- My travel buddy and I took showers and a nap;
- We went down for breakfast, where I asked for the nearest clinic because I sprained by ankle 2 days before and now my foot was the size of a football.
- I left my travel buddy to play with the kids in the house, which she happily agreed to, and accompanied by Conrado, I went straight to the clinic for foreigners,
- Then I was put in an ambulance to the local hospital for x-rays and an orthodpedic consult, then back in the ambulance to the clinic for a final analysis, meds and $57 USD in total payments. (doctors recommended that I immobilize my foot for 15 days and stay totally off it…and of course that didn’t happen cause I was on my dream vacation….duh)
- Then back home for 1.5 hours of rest and repose with my foot up.
- Then the rest of the day walking about the city with Conrado, getting to meet restaurant owners, and enjoying the perks of having a well connected, not-a-tour guide, guide.
- Then back home for dinner
- And back out for live music and salsa dancing (which happens across the street every Sunday for the locals- definitely not in the guide books)
- Finally back home for the evening.
During the same day, I got to meet the entire family clan and my travel buddy completely abandoned me to tour the town and play stick ball with the other kids. Our first day in Trinidad could not have been more perfect.
So, if you plan on visiting Trinidad, Cuba, please consider staying with Iris and Conrado at Hostal Valmaseda (call 53 52770915 or email email@example.com). They are an amazing couple with two sons, 8 and 2, and their youngest has Downs Syndrome. They are the most loving family ever and I promise , you will not be disappointed. Check out the pictures below:
QUESTION – Little Lucie, why did you take so many pictures of school children?
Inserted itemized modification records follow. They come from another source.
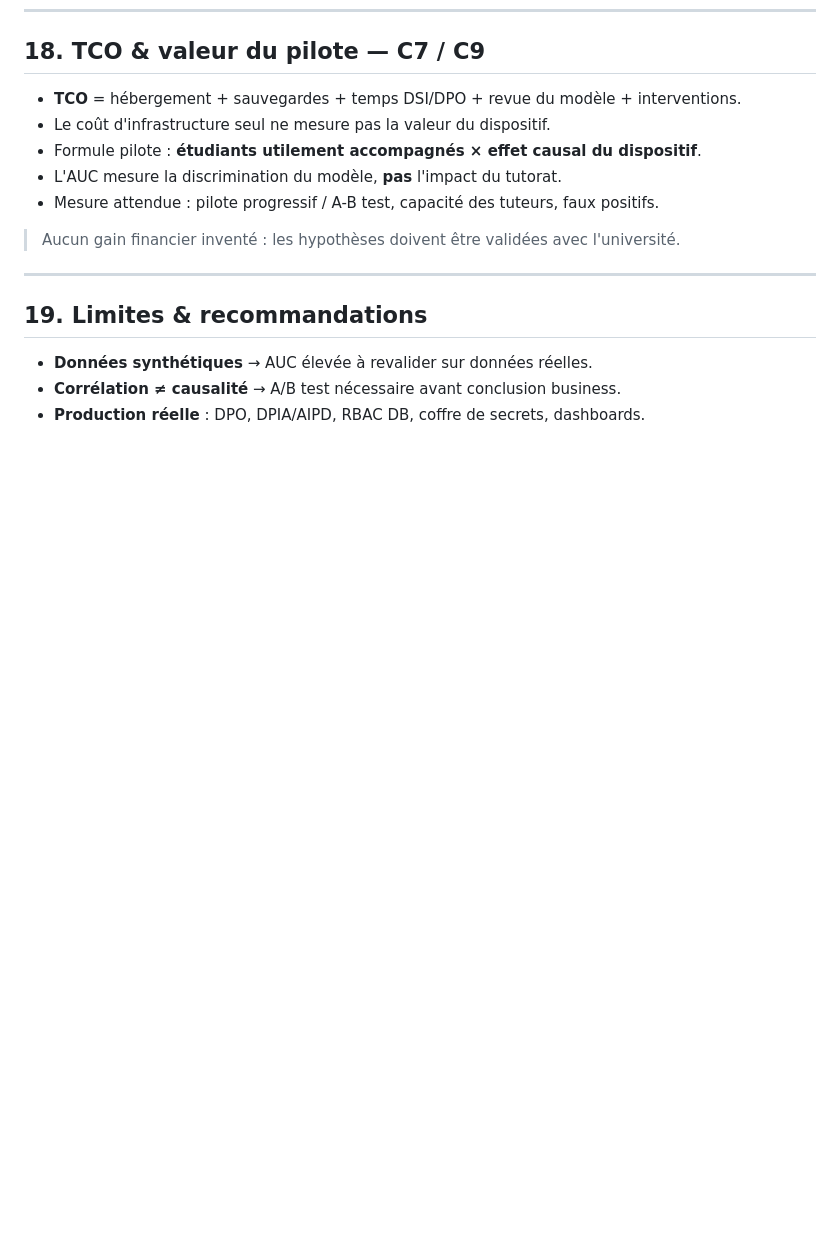
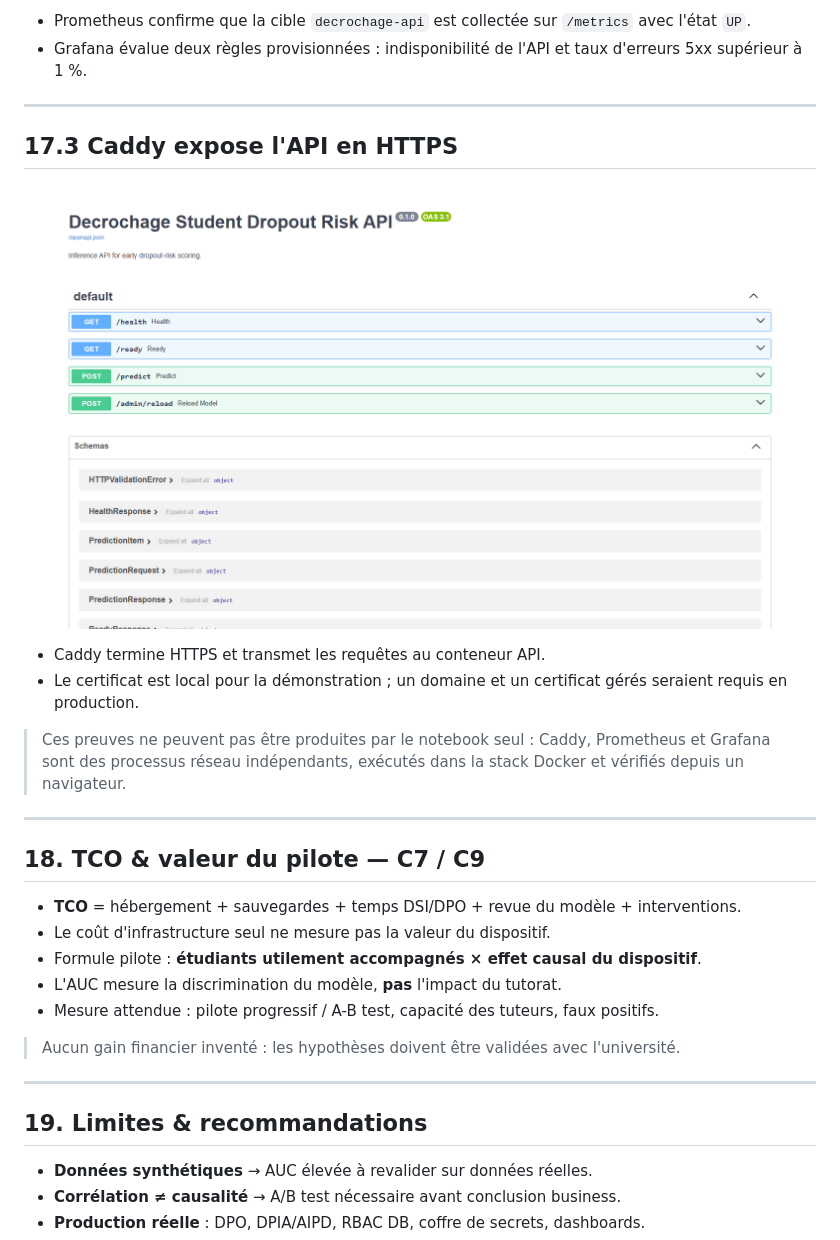
Before and after one commit to MichaeLab34/examen, a Markdown page: reports/SUPPORT_SOUTENANCE.md, the part around one of its changes. Drawn GitHub-style; pictures changed too: reports/screenshots/docker/caddy-https-api.png (added); blank space fills up the shorter version.

```diff
--- a/reports/SUPPORT_SOUTENANCE.md
+++ b/reports/SUPPORT_SOUTENANCE.md
@@ -401,3 +416,26 @@ déclenche l'alerte. L'astreinte 24/7 permanente serait disproportionnée ici.
+- Prometheus confirme que la cible `decrochage-api` est collectée sur `/metrics` avec l'état `UP`.
+- Grafana évalue deux règles provisionnées : indisponibilité de l'API et taux d'erreurs 5xx supérieur à 1 %.
+
+---
+
+## 17.3 Caddy expose l'API en HTTPS
+
+![Documentation Swagger chargée via Caddy en HTTPS](screenshots/docker/caddy-https-api.png)
+
+- Caddy termine HTTPS et transmet les requêtes au conteneur API.
+- Le certificat est local pour la démonstration ; un domaine et un certificat gérés seraient requis en production.
+
+> Ces preuves ne peuvent pas être produites par le notebook seul : Caddy, Prometheus et Grafana sont des processus réseau indépendants, exécutés dans la stack Docker et vérifiés depuis un navigateur.
+
+<!--
+[1:00] Montrer que le notebook prouve la démarche analytique, tandis que ces
+captures prouvent l'exploitation réelle : HTTPS, collecte périodique, dashboard
+et évaluation continue des alertes. Les captures ont été réalisées sur la stack
+Docker locale avec Playwright.
+-->
+
+---
+
 ## 18. TCO & valeur du pilote — C7 / C9
 
 - **TCO** = hébergement + sauvegardes + temps DSI/DPO + revue du modèle + interventions.
```
Also changed, not shown: other parts of reports/SUPPORT_SOUTENANCE.md (+15 -0 lines), docs/evidence_portfolio.md (+10 -0 lines), reports/screenshots/docker/grafana-alert-rules.png (added), reports/screenshots/docker/grafana-dashboard.png (added), reports/screenshots/docker/prometheus-targets.png (added), 2 other files.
RESPONSE – I think the school children here would be interested in them, because they would be really interested in how they look and how they dress.
Presenting Little Lucie’s Gallery of Cuban School Children
On one of our many walks through town, my travel buddy and I, armed with cameras, decided to take photos of the community around us.